Alas, our rainy season, and the dense cloudiness that accompanies it, seem to be slowing down. Also, our winter visitor species are starting to arrive. So, while I have my doubts about the complete end of our three-year drought here, the bird blog situation is looking up.

I had plenty of morning sun last week along the dirt road to Ejido Triquillo. I’ve never actually found this town, but a couple of signs say the road goes there, and it is a lovely wooded route. Last year, I found all sorts of hummingbirds there, but it seems I arrived a bit prematurely for that spectacle on this visit. Oh well, I’ll just have to come back again in another month. Fortunately, lots of other cute birds were present.

Tufted Flycatchers could be poster-birds for cuteness. These little Tyrant Flycatchers, present from Mexico through Colombia, never fail to charm, with their jaunty crests and characteristic “chewY-chewY!” calls.

But it turns out a Tufted Flycatcher can be even cuter, with just a little hop:

Chestnut-sided Shrike-Vireos are actually true Vireos, but of a group that is physically larger than the Vireos that reach the U.S. and Canada. They are always extremely handsome birds; one of my favorite local species, and surprisingly easy to see around Morelia. (Mexican birder friends assure me that is definitely not the case in other parts of their range.)

But a Chestnut-sided Shrike-Vireo can make still more of an impression, when it tries to give you some stink-eye:

Ditto for the Russet Nightingale-Thrush:

Hermit Warblers and Townsend’s Warblers are two of our cutest migratory visitors. I’m glad to have them back.

But Townsend’s Warblers can be better still on the wing:

Still, neither of those visitors can match the Red-faced Warbler for sheer cuteness:

Mexican Violetears are often hard to locate, as they like to hang out high up in tall trees. But they were easy to find this day.

That would be because they all seemed to be singing. Adorably.

The coolest part of the White-striped Woodcreeper is its bill, but they usually keep that part of their body, indeed their entire body, close to the whatever tree trunk they are searching for food. This one briefly broke that rule.

Rusty-crowned Ground-Sparrows can become cuter by feeding among Coral Tree flowers, which reflect the color of their crown.

And finally, in my humble opinion our resident House Wrens (Brown-throated) are way cuter than the grayer House Wrens (Northern) that breed up north and winter down here:

Written by Paul Lewis
Paul Lewis moved from California to Mexico in 1983. He lived first in Mexicali, and now lives in the historic city of Morelia (about halfway between Guadalajara and Mexico City), where he and his wife pastor a small church.
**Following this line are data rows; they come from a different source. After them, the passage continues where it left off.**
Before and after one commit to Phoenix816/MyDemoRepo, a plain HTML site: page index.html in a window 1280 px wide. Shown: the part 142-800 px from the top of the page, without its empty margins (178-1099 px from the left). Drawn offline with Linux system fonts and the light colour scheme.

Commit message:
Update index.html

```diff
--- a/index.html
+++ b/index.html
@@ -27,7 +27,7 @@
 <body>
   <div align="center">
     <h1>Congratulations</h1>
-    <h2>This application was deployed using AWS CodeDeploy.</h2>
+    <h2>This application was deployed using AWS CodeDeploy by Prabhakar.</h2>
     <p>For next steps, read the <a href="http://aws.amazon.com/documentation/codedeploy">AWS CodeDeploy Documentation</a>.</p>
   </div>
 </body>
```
He is the author of an internationally distributed book in Spanish about family finances and has recorded four albums in Spanish of his own songs. But every Monday, he explores the wonderful habitats and birds found within an hour of his house, in sites which go from 3,000 to 10,000 feet of altitude. These habitats include freshwater wetlands, savannah grasslands, and pine, oak, pine/oak, pine/fir, cloud, and tropical scrub forests.